Officials have stated that 15 people died in Georgia. In response to the deadly storm, Georgia Governor Nathan Deal declared a state of emergency in seven counties: Atkinson, Berrien, Brooks, Colquitt, Cook, Lowndes, and Thomas. According to Catherine Howden, spokeswoman for Georgia's Emergency Management Agency, there had been reports of up to 20 tornadoes.

Mississippi's emergency agency says it is currently dealing with extensive damage. In addition to the deaths of at least four people, down power lines and debris line the streets of the Magnolia State.

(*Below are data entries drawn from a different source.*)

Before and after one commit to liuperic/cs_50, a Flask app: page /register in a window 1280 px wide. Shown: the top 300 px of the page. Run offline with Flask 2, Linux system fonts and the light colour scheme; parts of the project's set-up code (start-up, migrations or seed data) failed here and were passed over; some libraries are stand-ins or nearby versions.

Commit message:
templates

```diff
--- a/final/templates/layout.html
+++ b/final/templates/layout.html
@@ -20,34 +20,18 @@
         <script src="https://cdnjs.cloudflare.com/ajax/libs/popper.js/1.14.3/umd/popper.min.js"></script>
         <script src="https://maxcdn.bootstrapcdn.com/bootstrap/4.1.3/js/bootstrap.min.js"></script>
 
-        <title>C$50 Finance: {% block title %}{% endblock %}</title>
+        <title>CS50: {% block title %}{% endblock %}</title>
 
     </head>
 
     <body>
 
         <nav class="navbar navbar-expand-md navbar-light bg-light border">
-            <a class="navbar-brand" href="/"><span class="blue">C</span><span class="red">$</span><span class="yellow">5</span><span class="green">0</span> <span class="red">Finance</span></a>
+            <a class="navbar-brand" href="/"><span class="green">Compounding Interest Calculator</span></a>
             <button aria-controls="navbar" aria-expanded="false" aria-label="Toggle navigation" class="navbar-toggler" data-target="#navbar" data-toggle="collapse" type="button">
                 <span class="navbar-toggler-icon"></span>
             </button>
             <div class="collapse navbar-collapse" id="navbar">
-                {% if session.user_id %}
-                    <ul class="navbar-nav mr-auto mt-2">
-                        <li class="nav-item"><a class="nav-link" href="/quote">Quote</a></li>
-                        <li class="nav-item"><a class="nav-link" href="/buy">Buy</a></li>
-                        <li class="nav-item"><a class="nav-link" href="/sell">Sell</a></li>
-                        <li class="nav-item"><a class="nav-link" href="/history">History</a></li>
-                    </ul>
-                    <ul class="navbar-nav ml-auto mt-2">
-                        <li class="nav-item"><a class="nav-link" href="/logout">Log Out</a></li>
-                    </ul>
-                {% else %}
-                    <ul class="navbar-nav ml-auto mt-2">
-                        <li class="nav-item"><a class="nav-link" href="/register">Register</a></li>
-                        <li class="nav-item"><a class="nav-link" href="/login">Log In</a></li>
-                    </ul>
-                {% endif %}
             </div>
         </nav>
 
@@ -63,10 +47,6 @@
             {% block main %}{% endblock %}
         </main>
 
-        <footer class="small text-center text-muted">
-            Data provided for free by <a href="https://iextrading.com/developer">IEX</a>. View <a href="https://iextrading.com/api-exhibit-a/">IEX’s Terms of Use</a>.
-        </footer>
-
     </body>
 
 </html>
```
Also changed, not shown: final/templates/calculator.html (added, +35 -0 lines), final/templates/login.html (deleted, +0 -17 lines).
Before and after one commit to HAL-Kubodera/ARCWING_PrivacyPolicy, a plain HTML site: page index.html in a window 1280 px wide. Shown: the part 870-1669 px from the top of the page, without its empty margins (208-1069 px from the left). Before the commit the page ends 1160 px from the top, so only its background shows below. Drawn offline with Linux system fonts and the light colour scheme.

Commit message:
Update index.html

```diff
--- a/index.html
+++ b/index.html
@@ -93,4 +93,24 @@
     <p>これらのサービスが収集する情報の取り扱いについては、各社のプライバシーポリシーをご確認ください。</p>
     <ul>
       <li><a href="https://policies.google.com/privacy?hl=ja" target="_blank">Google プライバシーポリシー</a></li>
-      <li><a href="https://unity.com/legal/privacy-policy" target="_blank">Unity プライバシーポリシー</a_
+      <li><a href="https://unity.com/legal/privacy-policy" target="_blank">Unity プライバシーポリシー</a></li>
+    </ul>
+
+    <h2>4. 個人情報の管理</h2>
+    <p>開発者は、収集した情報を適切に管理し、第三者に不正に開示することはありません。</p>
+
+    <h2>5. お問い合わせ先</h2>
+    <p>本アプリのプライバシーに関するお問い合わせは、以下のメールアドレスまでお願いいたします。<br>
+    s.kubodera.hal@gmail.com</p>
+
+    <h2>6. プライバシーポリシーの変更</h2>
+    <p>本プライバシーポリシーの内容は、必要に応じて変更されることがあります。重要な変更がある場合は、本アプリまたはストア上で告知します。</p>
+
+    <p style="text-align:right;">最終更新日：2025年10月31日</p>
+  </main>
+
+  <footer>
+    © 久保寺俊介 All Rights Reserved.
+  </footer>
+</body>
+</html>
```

Governor Phil Bryant has also declared a state of emergency in Mississippi.

Alabama, Louisiana, South Carolina, Florida and Texas were also impacted by the storm. Bill Bunting, chief of Forecast Operations for National Weather Service’s Storm Prediction Center, discusses the severity this storm posed, how people could better prepare themselves for future violent weather episodes, and what response the state and national government will have to help those impacted.